- TASK OBJECTIVE -
All entries should be copied exactly, none left out.
Segment Start: RECORDS PROVIDED
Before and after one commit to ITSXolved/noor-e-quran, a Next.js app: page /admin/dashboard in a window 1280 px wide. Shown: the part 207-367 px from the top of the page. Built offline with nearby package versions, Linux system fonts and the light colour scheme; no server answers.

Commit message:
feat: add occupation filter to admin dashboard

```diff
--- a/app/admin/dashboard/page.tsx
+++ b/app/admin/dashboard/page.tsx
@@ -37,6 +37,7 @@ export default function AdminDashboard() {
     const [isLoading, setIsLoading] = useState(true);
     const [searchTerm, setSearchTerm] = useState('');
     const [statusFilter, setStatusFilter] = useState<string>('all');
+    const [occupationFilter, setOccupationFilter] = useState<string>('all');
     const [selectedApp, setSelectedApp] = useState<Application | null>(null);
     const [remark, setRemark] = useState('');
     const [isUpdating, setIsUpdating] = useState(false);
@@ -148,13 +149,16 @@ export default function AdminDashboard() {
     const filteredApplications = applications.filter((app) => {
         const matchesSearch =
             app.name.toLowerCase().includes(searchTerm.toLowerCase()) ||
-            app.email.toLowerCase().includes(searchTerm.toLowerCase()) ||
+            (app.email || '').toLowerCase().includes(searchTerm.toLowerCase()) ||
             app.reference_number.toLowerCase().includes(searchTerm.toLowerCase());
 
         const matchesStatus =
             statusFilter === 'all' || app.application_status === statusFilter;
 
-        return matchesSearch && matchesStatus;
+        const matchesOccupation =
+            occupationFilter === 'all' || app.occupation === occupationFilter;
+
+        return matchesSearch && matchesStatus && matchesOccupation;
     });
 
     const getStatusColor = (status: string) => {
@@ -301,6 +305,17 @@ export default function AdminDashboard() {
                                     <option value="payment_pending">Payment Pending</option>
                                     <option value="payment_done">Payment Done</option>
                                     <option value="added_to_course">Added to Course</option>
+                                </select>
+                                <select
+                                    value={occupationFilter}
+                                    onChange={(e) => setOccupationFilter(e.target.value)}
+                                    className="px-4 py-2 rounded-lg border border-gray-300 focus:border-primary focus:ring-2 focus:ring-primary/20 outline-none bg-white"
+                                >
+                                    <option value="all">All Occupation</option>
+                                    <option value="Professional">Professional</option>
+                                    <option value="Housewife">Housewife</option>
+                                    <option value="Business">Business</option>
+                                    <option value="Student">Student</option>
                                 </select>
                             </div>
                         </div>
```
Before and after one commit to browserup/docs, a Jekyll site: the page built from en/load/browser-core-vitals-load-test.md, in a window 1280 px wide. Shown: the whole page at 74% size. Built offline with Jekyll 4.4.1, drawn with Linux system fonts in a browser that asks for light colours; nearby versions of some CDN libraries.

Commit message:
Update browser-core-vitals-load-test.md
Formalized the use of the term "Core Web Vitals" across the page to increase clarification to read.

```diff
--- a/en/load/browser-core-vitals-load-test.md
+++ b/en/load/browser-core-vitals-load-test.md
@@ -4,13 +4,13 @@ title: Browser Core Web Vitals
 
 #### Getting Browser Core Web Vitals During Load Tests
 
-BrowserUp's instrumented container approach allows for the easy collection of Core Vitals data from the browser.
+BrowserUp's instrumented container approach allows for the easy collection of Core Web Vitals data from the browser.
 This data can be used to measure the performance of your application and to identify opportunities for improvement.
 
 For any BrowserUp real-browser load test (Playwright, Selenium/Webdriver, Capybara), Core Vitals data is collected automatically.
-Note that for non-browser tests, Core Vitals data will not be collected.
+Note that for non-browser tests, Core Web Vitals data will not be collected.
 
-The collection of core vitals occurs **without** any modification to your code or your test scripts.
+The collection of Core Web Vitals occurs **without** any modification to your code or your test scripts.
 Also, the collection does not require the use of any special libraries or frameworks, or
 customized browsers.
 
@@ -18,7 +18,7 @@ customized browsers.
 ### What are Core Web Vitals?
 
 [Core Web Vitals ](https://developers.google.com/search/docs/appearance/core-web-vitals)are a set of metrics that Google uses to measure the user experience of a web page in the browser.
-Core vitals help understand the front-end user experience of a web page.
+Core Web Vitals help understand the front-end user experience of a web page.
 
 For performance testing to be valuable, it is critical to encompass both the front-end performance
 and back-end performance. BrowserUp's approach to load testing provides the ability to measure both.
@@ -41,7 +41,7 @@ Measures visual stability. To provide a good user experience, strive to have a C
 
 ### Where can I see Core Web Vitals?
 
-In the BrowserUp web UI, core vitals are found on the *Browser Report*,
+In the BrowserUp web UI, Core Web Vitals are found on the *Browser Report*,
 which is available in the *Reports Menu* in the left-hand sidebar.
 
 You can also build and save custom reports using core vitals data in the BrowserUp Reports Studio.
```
Segment End: RECORDS PROVIDED
- THE COMPLETED TASK -
Before and after one commit to ITSXolved/noor-e-quran, a Next.js app: page /admin/dashboard in a window 1280 px wide. Shown: the part 207-367 px from the top of the page. Built offline with nearby package versions, Linux system fonts and the light colour scheme; no server answers.

Commit message:
feat: add occupation filter to admin dashboard

```diff
--- a/app/admin/dashboard/page.tsx
+++ b/app/admin/dashboard/page.tsx
@@ -37,6 +37,7 @@ export default function AdminDashboard() {
     const [isLoading, setIsLoading] = useState(true);
     const [searchTerm, setSearchTerm] = useState('');
     const [statusFilter, setStatusFilter] = useState<string>('all');
+    const [occupationFilter, setOccupationFilter] = useState<string>('all');
     const [selectedApp, setSelectedApp] = useState<Application | null>(null);
     const [remark, setRemark] = useState('');
     const [isUpdating, setIsUpdating] = useState(false);
@@ -148,13 +149,16 @@ export default function AdminDashboard() {
     const filteredApplications = applications.filter((app) => {
         const matchesSearch =
             app.name.toLowerCase().includes(searchTerm.toLowerCase()) ||
-            app.email.toLowerCase().includes(searchTerm.toLowerCase()) ||
+            (app.email || '').toLowerCase().includes(searchTerm.toLowerCase()) ||
             app.reference_number.toLowerCase().includes(searchTerm.toLowerCase());
 
         const matchesStatus =
             statusFilter === 'all' || app.application_status === statusFilter;
 
-        return matchesSearch && matchesStatus;
+        const matchesOccupation =
+            occupationFilter === 'all' || app.occupation === occupationFilter;
+
+        return matchesSearch && matchesStatus && matchesOccupation;
     });
 
     const getStatusColor = (status: string) => {
@@ -301,6 +305,17 @@ export default function AdminDashboard() {
                                     <option value="payment_pending">Payment Pending</option>
                                     <option value="payment_done">Payment Done</option>
                                     <option value="added_to_course">Added to Course</option>
+                                </select>
+                                <select
+                                    value={occupationFilter}
+                                    onChange={(e) => setOccupationFilter(e.target.value)}
+                                    className="px-4 py-2 rounded-lg border border-gray-300 focus:border-primary focus:ring-2 focus:ring-primary/20 outline-none bg-white"
+                                >
+                                    <option value="all">All Occupation</option>
+                                    <option value="Professional">Professional</option>
+                                    <option value="Housewife">Housewife</option>
+                                    <option value="Business">Business</option>
+                                    <option value="Student">Student</option>
                                 </select>
                             </div>
                         </div>
```
Before and after one commit to browserup/docs, a Jekyll site: the page built from en/load/browser-core-vitals-load-test.md, in a window 1280 px wide. Shown: the whole page at 74% size. Built offline with Jekyll 4.4.1, drawn with Linux system fonts in a browser that asks for light colours; nearby versions of some CDN libraries.

Commit message:
Update browser-core-vitals-load-test.md
Formalized the use of the term "Core Web Vitals" across the page to increase clarification to read.

```diff
--- a/en/load/browser-core-vitals-load-test.md
+++ b/en/load/browser-core-vitals-load-test.md
@@ -4,13 +4,13 @@ title: Browser Core Web Vitals
 
 #### Getting Browser Core Web Vitals During Load Tests
 
-BrowserUp's instrumented container approach allows for the easy collection of Core Vitals data from the browser.
+BrowserUp's instrumented container approach allows for the easy collection of Core Web Vitals data from the browser.
 This data can be used to measure the performance of your application and to identify opportunities for improvement.
 
 For any BrowserUp real-browser load test (Playwright, Selenium/Webdriver, Capybara), Core Vitals data is collected automatically.
-Note that for non-browser tests, Core Vitals data will not be collected.
+Note that for non-browser tests, Core Web Vitals data will not be collected.
 
-The collection of core vitals occurs **without** any modification to your code or your test scripts.
+The collection of Core Web Vitals occurs **without** any modification to your code or your test scripts.
 Also, the collection does not require the use of any special libraries or frameworks, or
 customized browsers.
 
@@ -18,7 +18,7 @@ customized browsers.
 ### What are Core Web Vitals?
 
 [Core Web Vitals ](https://developers.google.com/search/docs/appearance/core-web-vitals)are a set of metrics that Google uses to measure the user experience of a web page in the browser.
-Core vitals help understand the front-end user experience of a web page.
+Core Web Vitals help understand the front-end user experience of a web page.
 
 For performance testing to be valuable, it is critical to encompass both the front-end performance
 and back-end performance. BrowserUp's approach to load testing provides the ability to measure both.
@@ -41,7 +41,7 @@ Measures visual stability. To provide a good user experience, strive to have a C
 
 ### Where can I see Core Web Vitals?
 
-In the BrowserUp web UI, core vitals are found on the *Browser Report*,
+In the BrowserUp web UI, Core Web Vitals are found on the *Browser Report*,
 which is available in the *Reports Menu* in the left-hand sidebar.
 
 You can also build and save custom reports using core vitals data in the BrowserUp Reports Studio.
```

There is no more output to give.